Five Things: Publishing and Performing Your Poetry
Last week, we held a seminar about publishing and performing your poetry at the CCA in Glasgow. Our panel included: Neil Astley (editor and founder of Bloodaxe Books), Rachel McCrum (one half of spoken word event phenomenon Rally & Broad and spoken word publisher Stewed Rhubarb) and Maurice Riordan (anthologist and editor of Poetry Review). Jennifer Williams, Programme Manager at the Scottish Poetry Library and poet, chaired the event.
Here are the top five things we learned from our panel.
1. Audiences and editors help you refine your work

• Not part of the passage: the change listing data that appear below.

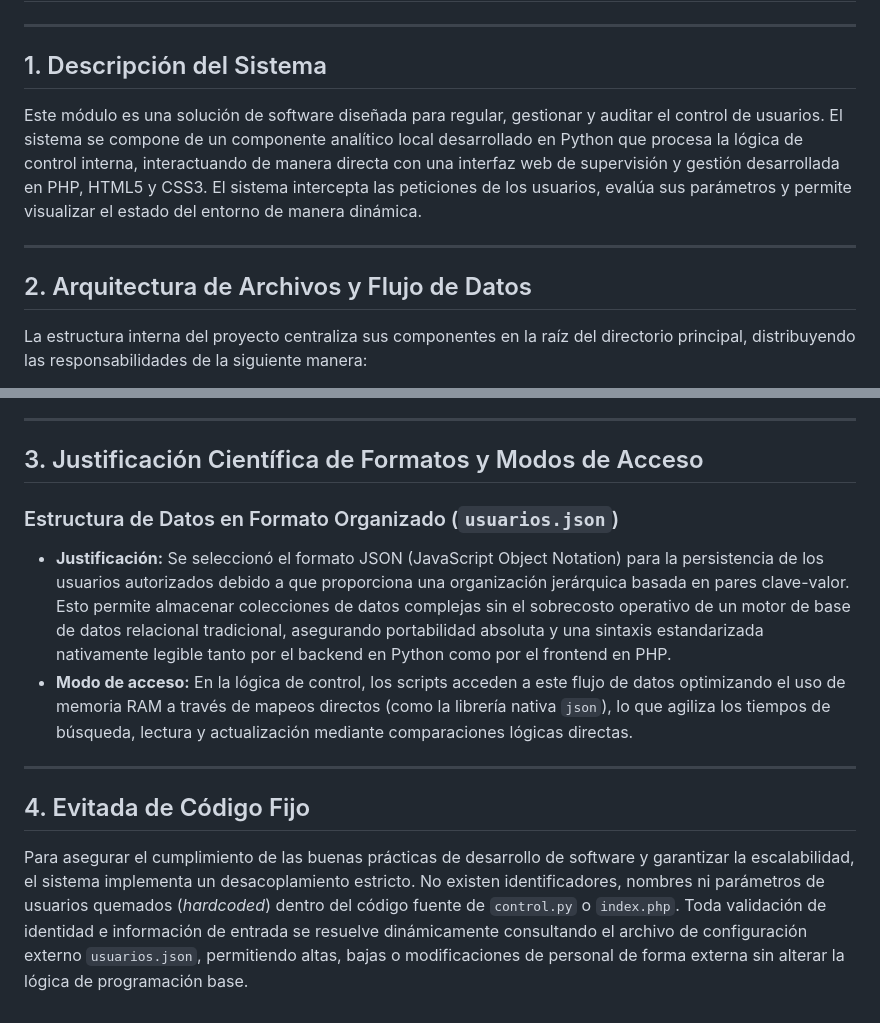
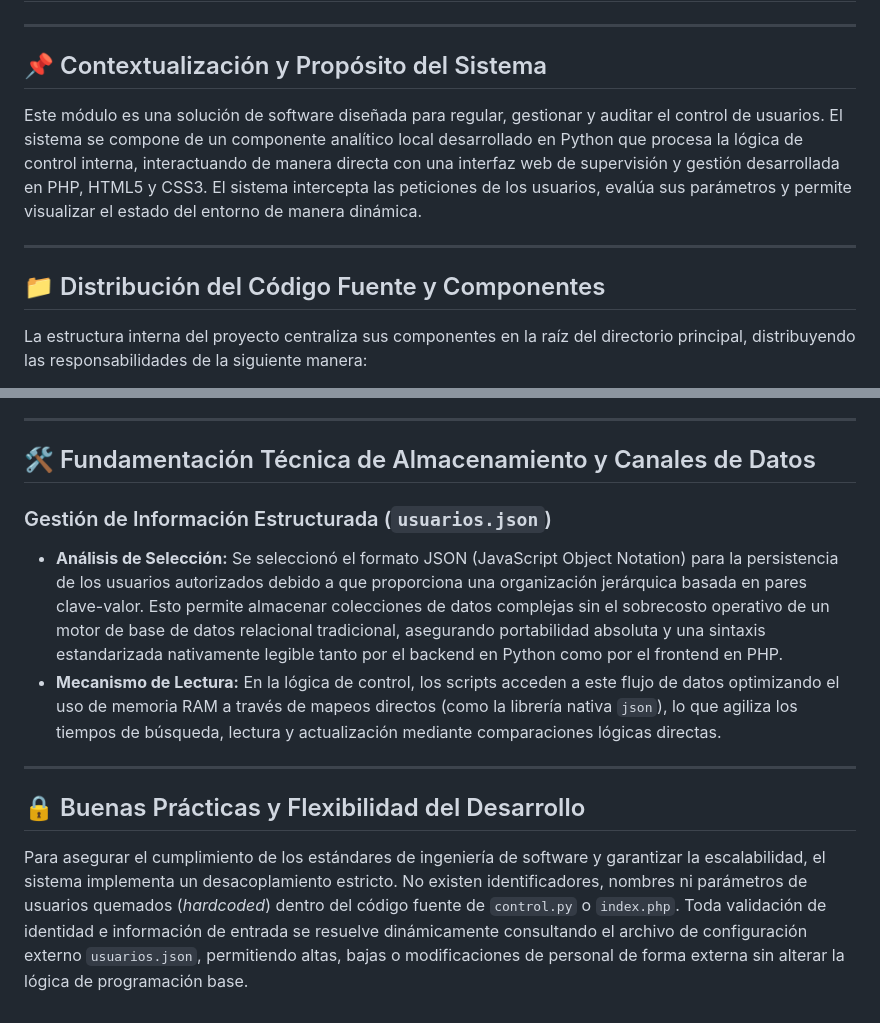
Before and after one commit to Yael-1712/Organizacion-Archivos-Portfolio, a Markdown page: Proyecto-1-NombreProyecto/README.md, 2 parts joined by grey strips. GitHub-like rendering.

```diff
--- a/Proyecto-1-NombreProyecto/README.md
+++ b/Proyecto-1-NombreProyecto/README.md
@@ -2,13 +2,13 @@
 
 ---
 
-## 1. Descripción del Sistema
+## 📌 Contextualización y Propósito del Sistema
 
 Este módulo es una solución de software diseñada para regular, gestionar y auditar el control de usuarios. El sistema se compone de un componente analítico local desarrollado en Python que procesa la lógica de control interna, interactuando de manera directa con una interfaz web de supervisión y gestión desarrollada en PHP, HTML5 y CSS3. El sistema intercepta las peticiones de los usuarios, evalúa sus parámetros y permite visualizar el estado del entorno de manera dinámica.
 
 ---
 
-## 2. Arquitectura de Archivos y Flujo de Datos
+## 📁 Distribución del Código Fuente y Componentes
 
 La estructura interna del proyecto centraliza sus componentes en la raíz del directorio principal, distribuyendo las responsabilidades de la siguiente manera:
 
@@ -20,15 +20,15 @@ La estructura interna del proyecto centraliza sus componentes en la raíz del di
 
 ---
 
-## 3. Justificación Científica de Formatos y Modos de Acceso
+## 🛠️ Fundamentación Técnica de Almacenamiento y Canales de Datos
 
-### Estructura de Datos en Formato Organizado (`usuarios.json`)
+### Gestión de Información Estructurada (`usuarios.json`)
 
-* **Justificación:** Se seleccionó el formato JSON (JavaScript Object Notation) para la persistencia de los usuarios autorizados debido a que proporciona una organización jerárquica basada en pares clave-valor. Esto permite almacenar colecciones de datos complejas sin el sobrecosto operativo de un motor de base de datos relacional tradicional, asegurando portabilidad absoluta y una sintaxis estandarizada nativamente legible tanto por el backend en Python como por el frontend en PHP.
-* **Modo de acceso:** En la lógica de control, los scripts acceden a este flujo de datos optimizando el uso de memoria RAM a través de mapeos directos (como la librería nativa `json`), lo que agiliza los tiempos de búsqueda, lectura y actualización mediante comparaciones lógicas directas.
+* **Análisis de Selección:** Se seleccionó el formato JSON (JavaScript Object Notation) para la persistencia de los usuarios autorizados debido a que proporciona una organización jerárquica basada en pares clave-valor. Esto permite almacenar colecciones de datos complejas sin el sobrecosto operativo de un motor de base de datos relacional tradicional, asegurando portabilidad absoluta y una sintaxis estandarizada nativamente legible tanto por el backend en Python como por el frontend en PHP.
+* **Mecanismo de Lectura:** En la lógica de control, los scripts acceden a este flujo de datos optimizando el uso de memoria RAM a través de mapeos directos (como la librería nativa `json`), lo que agiliza los tiempos de búsqueda, lectura y actualización mediante comparaciones lógicas directas.
 
 ---
 
-## 4. Evitada de Código Fijo
+## 🔒 Buenas Prácticas y Flexibilidad del Desarrollo
 
-Para asegurar el cumplimiento de las buenas prácticas de desarrollo de software y garantizar la escalabilidad, el sistema implementa un desacoplamiento estricto. No existen identificadores, nombres ni parámetros de usuarios quemados (*hardcoded*) dentro del código fuente de `control.py` o `index.php`. Toda validación de identidad e información de entrada se resuelve dinámicamente consultando el archivo de configuración externo `usuarios.json`, permitiendo altas, bajas o modificaciones de personal de forma externa sin alterar la lógica de programación base.
+Para asegurar el cumplimiento de los estándares de ingeniería de software y garantizar la escalabilidad, el sistema implementa un desacoplamiento estricto. No existen identificadores, nombres ni parámetros de usuarios quemados (*hardcoded*) dentro del código fuente de `control.py` o `index.php`. Toda validación de identidad e información de entrada se resuelve dinámicamente consultando el archivo de configuración externo `usuarios.json`, permitiendo altas, bajas o modificaciones de personal de forma externa sin alterar la lógica de programación base.
```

Poets are advised to build a track record of publications in magazines before approaching publishers with a full collection. Why is that? It is not only because it builds an audience for your work. Publishers look for a track record of magazine publications because it shows that someone has sought out feedback and refined the poems until they’re the best they can be. Often, this means that some of the poems in a full collection have been seen elsewhere, e.g. magazines and pamphlets, and that’s okay.
Poets are advised to build a track record of publications in magazines before approaching publishers with a full collection
Another way to get this essential feedback is to perform your work to different audiences. You will learn so much about your work from their reactions. You will gain confidence in reading your work, which is important for poets writing for the page, too – the increasing popularity of performance poetry means all poets need to ‘up their game’ in front of an audience.
Experiment with different ways to get feedback on your work– find a community of writers (online or offline), try reading to audiences or send poems to magazines.
2. Spoken word can be successful on the page
Though the way the poems are set out may need to be edited. It has to work for a reader who can’t hear your voice or see your performance. You can experiment with how it is written out and shaped on the page, just as you experiment with volume and rhythm to give shape to a performance. Some poets choose not to sell written versions of their poems except at their gigs, so the reader will have heard them read the work, and some work closely with editors to make the poem on the page represent their performance.
3. Your own voice matters
The spoken word and performance poetry scene has a diverse range of styles and traditions to tap into. Some performance videos that go viral can be quite similar, which might limit what you think spoken word is or can be.
Our panel were advocates of poetry performances being available online or ‘bolted on’ to printed books. This can bring further reading opportunities for poets. Programmers can see how you perform before inviting you to perform at a festival or event far away.
Read, listen and watch widely, and don’t force yourself to adopt a style that doesn’t work for you or your work because it’s popular. You learn from what you watch, listen and read so explore widely and find your own voice.
4. Editors and programmers want to find new work from a diverse range of poets
Read, listen and watch widely
Our experienced panel love poetry and finding new, great poems.
Networking can help recommend your work but it isn't everything. There are poets who write for the page and see their work appear in magazines, anthologies and collections without having met the editor who chose them. There is an incredible purity in someone publishing your work just because they like it.
For performance poetry, it is important to get out there and perform your work in front of an audience; a publisher or programmer will want to see you perform your work.
5. Further reading
Do you want to put your work out there for readers and audiences? There are many resources to help get you started.
Scottish Poetry Library magazine collection - includes links to magazines that accept submissions
Check out the Review Review for transatlantic news about literary magazines
For performance poetry and spoken word events, you can search listings on websites such as the Scottish Poetry Library event listings, The List, The Skinny, UNESCO City of Literature, Scottish Writers’ Centre, StAnza poetry festival.